To do: Find every line in the entries that holds the string "color" and report it.

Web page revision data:
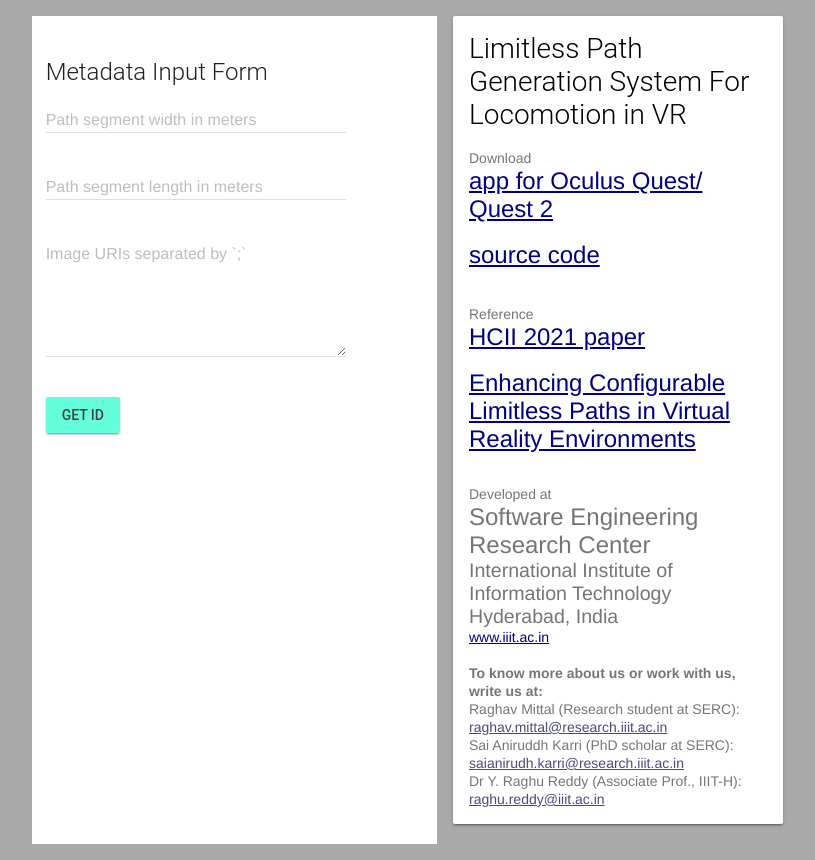
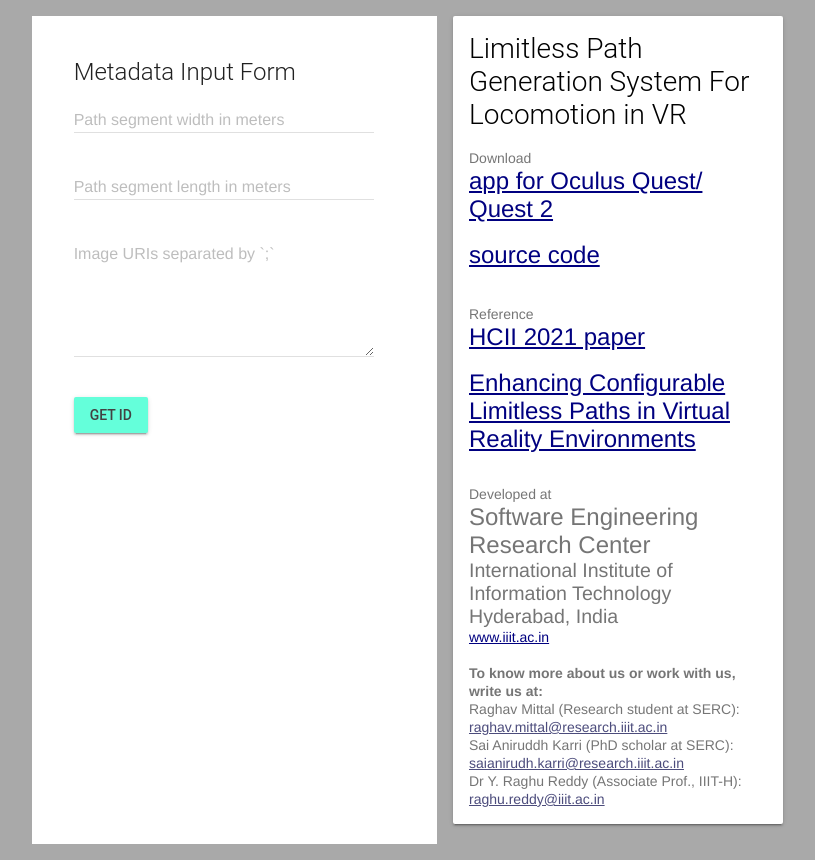
Before and after one commit to raghavmittal101/metadataInputSystem, a Flask app: page / in a window 1280 px wide. Shown: the whole page, without its empty margins (195-1010 px from the left). Run offline with Flask 2, Linux system fonts and the light colour scheme; some libraries are stand-ins or nearby versions.

Commit message:
Update base.html

```diff
--- a/templates/base.html
+++ b/templates/base.html
@@ -27,7 +27,7 @@
           <!-- first cell -------- -->
 					<div class="mdl-cell mdl-cell--2-col"></div>
           <!-- second cell -------- -->
-					<div class="mdl-cell mdl-cell--4-col" style="background-color: white; padding: 3em 3em 1em 1em;">
+					<div class="mdl-cell mdl-cell--4-col" style="background-color: white; padding: 3em 3em 1em 3em;">
 						<h2 class="mdl-card__title-text"> Metadata Input Form </h2>
 						<form method="POST">
 							<div class="mdl-textfield mdl-js-textfield">
```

Written answer:
-					<div class="mdl-cell mdl-cell--4-col" style="background-color: white; padding: 3em 3em 1em 1em;">
+					<div class="mdl-cell mdl-cell--4-col" style="background-color: white; padding: 3em 3em 1em 3em;">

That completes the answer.